= Work to be completed =
The answer should be one number: the count of lines in the listing below with "border" in them.

= Dataset entries =
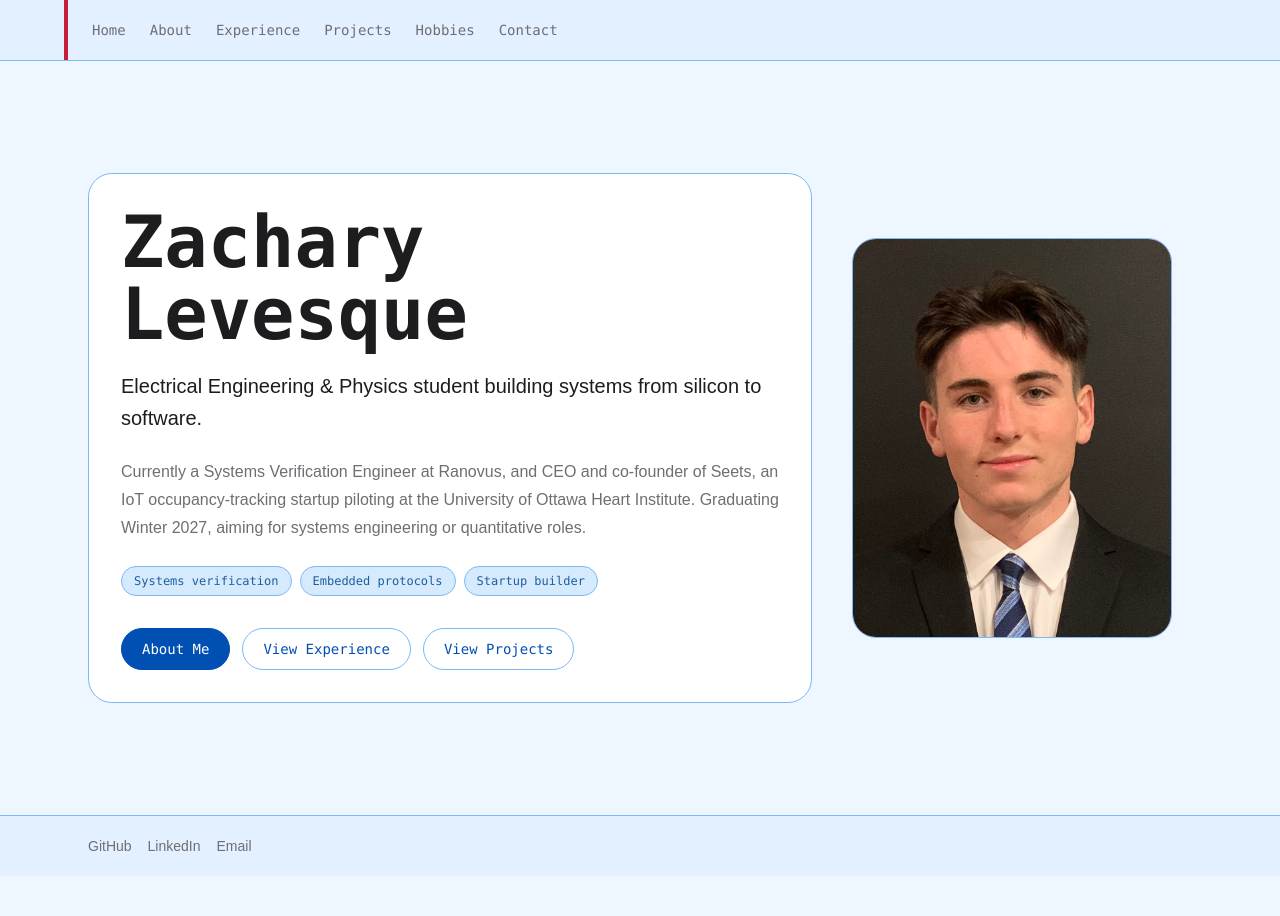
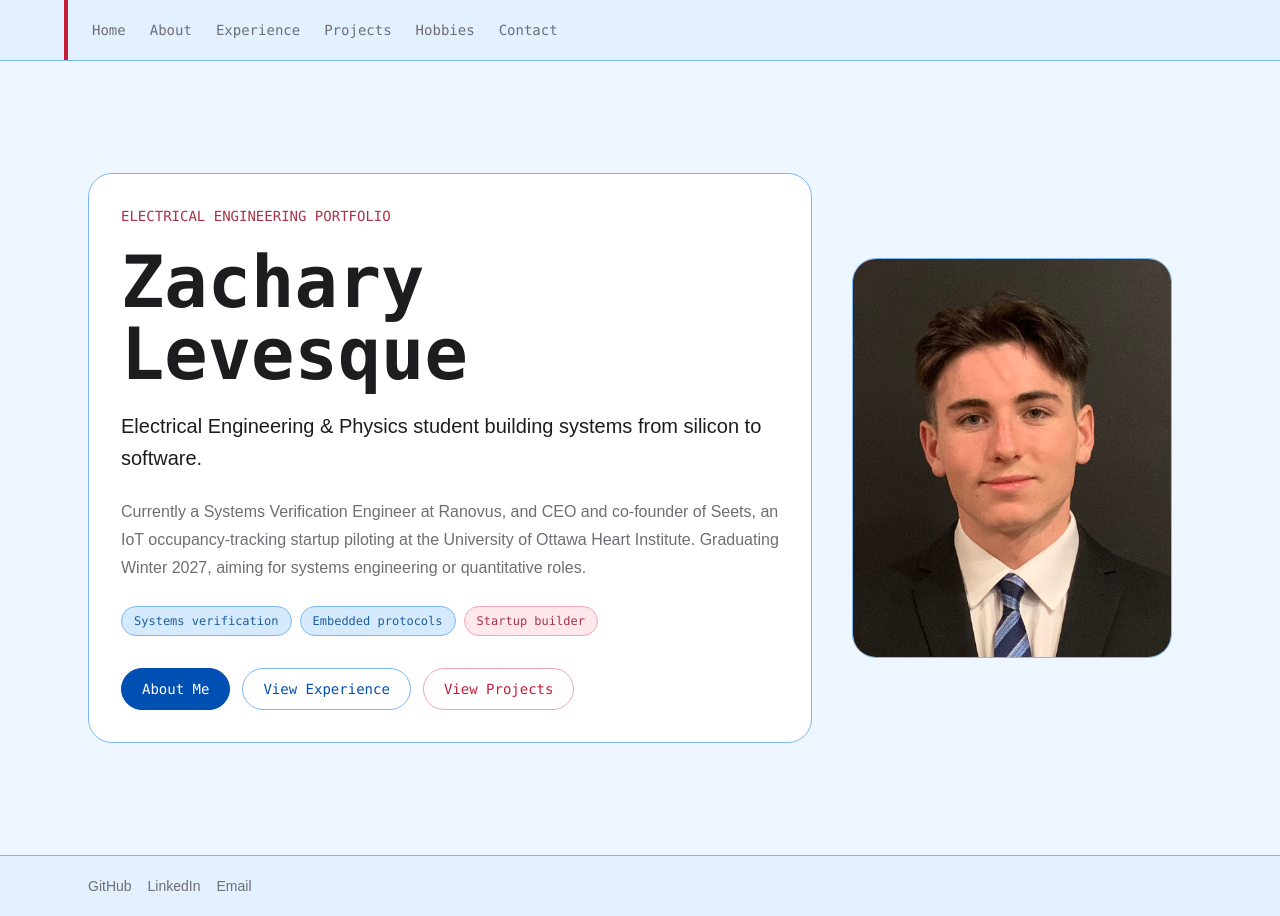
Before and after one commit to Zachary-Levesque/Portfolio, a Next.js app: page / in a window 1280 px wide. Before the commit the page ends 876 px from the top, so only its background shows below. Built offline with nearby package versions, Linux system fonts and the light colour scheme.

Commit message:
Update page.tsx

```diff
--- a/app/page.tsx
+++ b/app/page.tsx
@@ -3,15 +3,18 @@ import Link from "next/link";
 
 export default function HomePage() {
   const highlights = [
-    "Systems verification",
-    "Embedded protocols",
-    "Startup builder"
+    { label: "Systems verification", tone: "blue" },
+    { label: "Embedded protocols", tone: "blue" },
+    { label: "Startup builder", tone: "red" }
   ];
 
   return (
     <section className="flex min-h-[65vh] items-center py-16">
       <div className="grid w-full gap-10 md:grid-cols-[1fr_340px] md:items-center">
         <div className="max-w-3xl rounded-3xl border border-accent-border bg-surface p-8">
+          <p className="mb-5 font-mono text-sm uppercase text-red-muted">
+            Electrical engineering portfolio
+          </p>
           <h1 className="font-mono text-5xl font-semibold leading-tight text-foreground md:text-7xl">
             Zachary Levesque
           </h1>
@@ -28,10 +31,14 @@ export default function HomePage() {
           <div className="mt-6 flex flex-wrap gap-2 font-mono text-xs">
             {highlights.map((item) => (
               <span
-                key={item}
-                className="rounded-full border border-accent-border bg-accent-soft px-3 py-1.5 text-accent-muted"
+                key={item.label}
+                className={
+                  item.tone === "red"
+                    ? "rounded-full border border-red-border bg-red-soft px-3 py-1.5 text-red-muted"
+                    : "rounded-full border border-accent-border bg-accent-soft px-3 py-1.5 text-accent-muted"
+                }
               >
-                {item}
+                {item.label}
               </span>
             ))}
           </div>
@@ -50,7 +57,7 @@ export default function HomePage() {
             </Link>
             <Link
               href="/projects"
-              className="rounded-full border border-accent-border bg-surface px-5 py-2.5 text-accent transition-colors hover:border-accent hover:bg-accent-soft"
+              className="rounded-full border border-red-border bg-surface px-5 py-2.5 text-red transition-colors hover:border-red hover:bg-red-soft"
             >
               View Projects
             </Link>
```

= Answer to the exercise =
6